* [ASSIGNMENT]:
Go through the data underneath and report how many lines hold the string "STFT", giving only the number.

* * * *

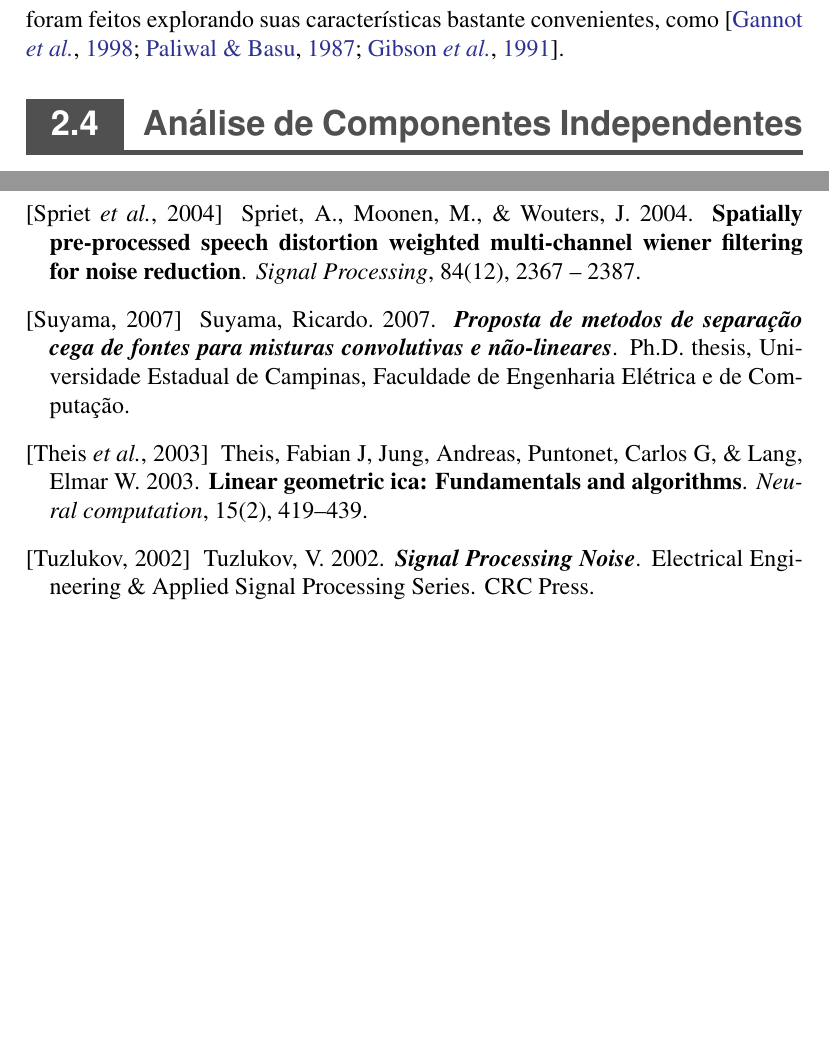
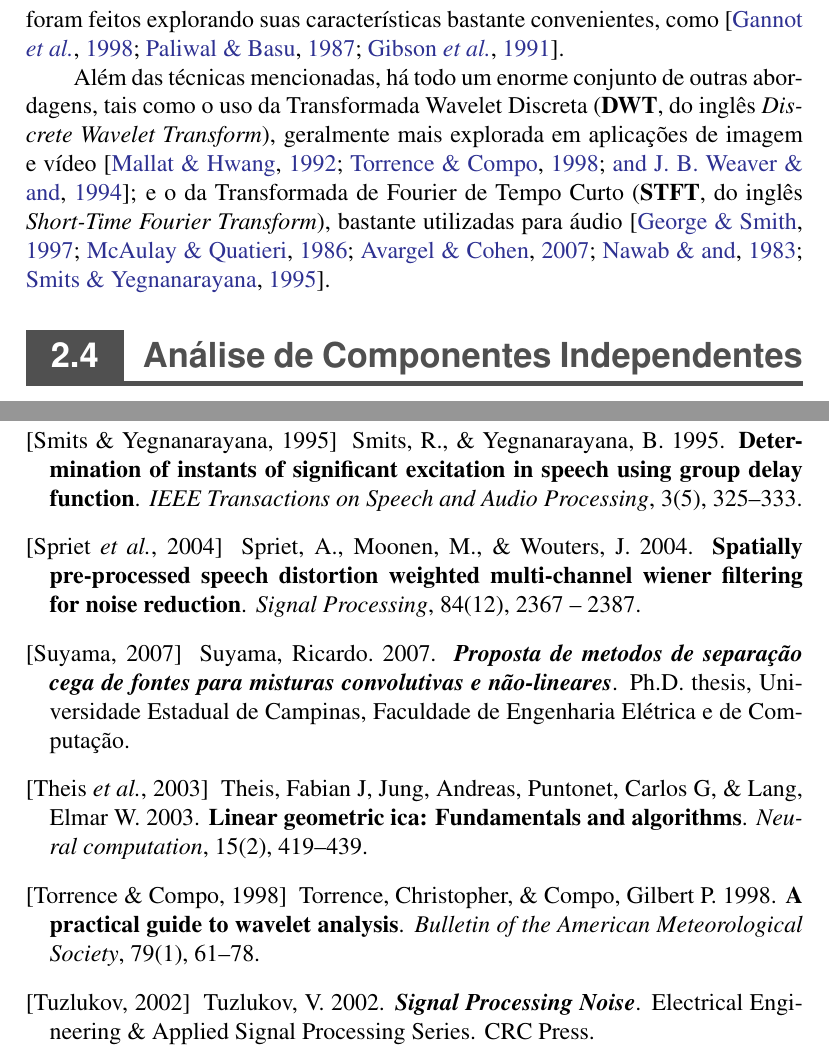
Before and after one commit to titocaco/mestrado, a LaTeX thesis (main.tex, which reads bss.tex): two parts of pages 36 and 63 of 64 before the commit and two parts of pages 36 and 64 of 65 after it, joined at a grey line, cut so that both start at the same text, the shorter picture padded with empty space. Compiled offline with pdfLaTeX.

Commit message:
Incrementando o texto de Denoising.

```diff
--- a/bss.tex
+++ b/bss.tex
@@ -359,10 +359,14 @@ O trabalho \citep{1163209} traz um algoritmo que efetua um tratamento de ruídos
 
 Tal como observado em \citep{7805139, 6334422, 1643650, SPRIET20042367}, uma das técnicas clássicas mais exploradas para se tratar ruídos em sinais de áudio é o Filtro de Wiener\footnote{O trabalho havia sido desenvolvido no \textit{Radiation Laboratory}, MIT, alguns anos antes, aproximadamente entre 1940 e 1942, mas foi classificado como secreto na época e, portanto, mantido sob o mais absoluto sigilo, dadas as circunstâncias da época, dado que os propósitos era de estimar a posição dos bombardeiros alemães a partir de reflexos de radares.} \citep{6284754}, que tipicamente explora o Erro Quadrático Médio (\textbf{MSE}, do inglês \textit{Mean Square Error}) como a função custo do problema, almejando-se, portanto, minizá-la para que se possa atingir o mais baixo nível de ruído possível.
 
+\nomenclature{MSE}{\textit{Mean Square Error}}
+
 Mas, apesar de sua enorme contribuição para a área, o filtro de Wiener não podia ser utilizado em qualquer cenário; possuía algumas limitações, como a de depender de processos que fossem estacionários em sentido amplo. Então, vários anos depois, partindo de uma generalização do filtro de Wiener, foi desenvolvido o Filtro de Kalman \citep{kalman1960new}, que pode ser aplicado a processos não estacionários. Tal forma de filtragem obteve ampla adesão nesta área e vários trabalhos foram feitos explorando suas características bastante convenientes, como \citep{701367, 1169756, 91144}.
 
+Além das técnicas mencionadas, há todo um enorme conjunto de outras abordagens, tais como o uso da Transformada Wavelet Discreta (\textbf{DWT}, do inglês \textit{Discrete Wavelet Transform}), geralmente mais explorada em aplicações de imagem e vídeo \citep{119727, doi:10.1175/1520-0477, 336245}; e o da Transformada de Fourier de Tempo Curto (\textbf{STFT}, do inglês \textit{Short-Time Fourier Transform}), bastante utilizadas para áudio \citep{622558, 1164910, 4156182, 1164162, 466662}.
 
-
+\nomenclature{DWT}{\textit{Discrete Wavelet Transform}}
+\nomenclature{STFT}{\textit{Short-Time Fourier Transform}}
 
 
 %   ---------------
```
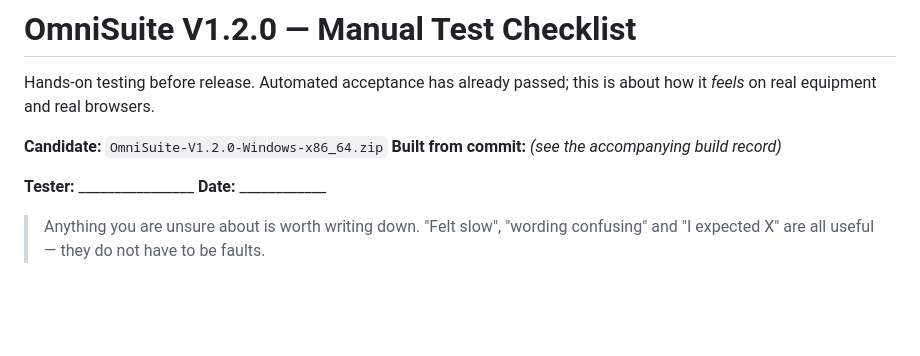
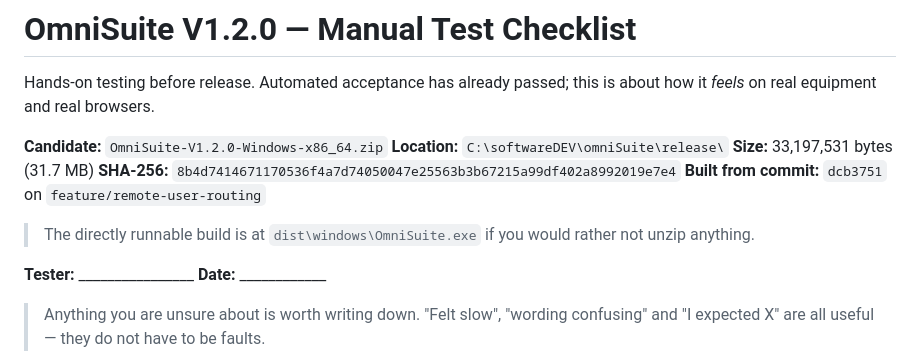
Before and after one commit to Hall-Research-Technologies/OmniSuite, a Markdown page: V1.2.0_MANUAL_TEST_CHECKLIST.md, the part around the change. Rendered like a GitHub page; blank space fills up the shorter version.

Commit message:
Record the tested artifact's identity in the checklist
Size, SHA-256 and the commit it was built from, so the thing Wylie tests and
the thing we would later publish can be shown to be the same build rather than
assumed to be.

Co-Authored-By: Claude Opus 5 <noreply@anthropic.com>

```diff
--- a/V1.2.0_MANUAL_TEST_CHECKLIST.md
+++ b/V1.2.0_MANUAL_TEST_CHECKLIST.md
@@ -4,7 +4,13 @@ Hands-on testing before release. Automated acceptance has already passed; this
 is about how it *feels* on real equipment and real browsers.
 
 **Candidate:** `OmniSuite-V1.2.0-Windows-x86_64.zip`
-**Built from commit:** _(see the accompanying build record)_
+**Location:** `C:\softwareDEV\omniSuite\release\`
+**Size:** 33,197,531 bytes (31.7 MB)
+**SHA-256:** `8b4d7414671170536f4a7d74050047e25563b3b67215a99df402a8992019e7e4`
+**Built from commit:** `dcb3751` on `feature/remote-user-routing`
+
+> The directly runnable build is at `dist\windows\OmniSuite.exe` if you would
+> rather not unzip anything.
 
 **Tester:** ________________  **Date:** ____________
 
```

* * * *

* [COMPLETED TASK]:
2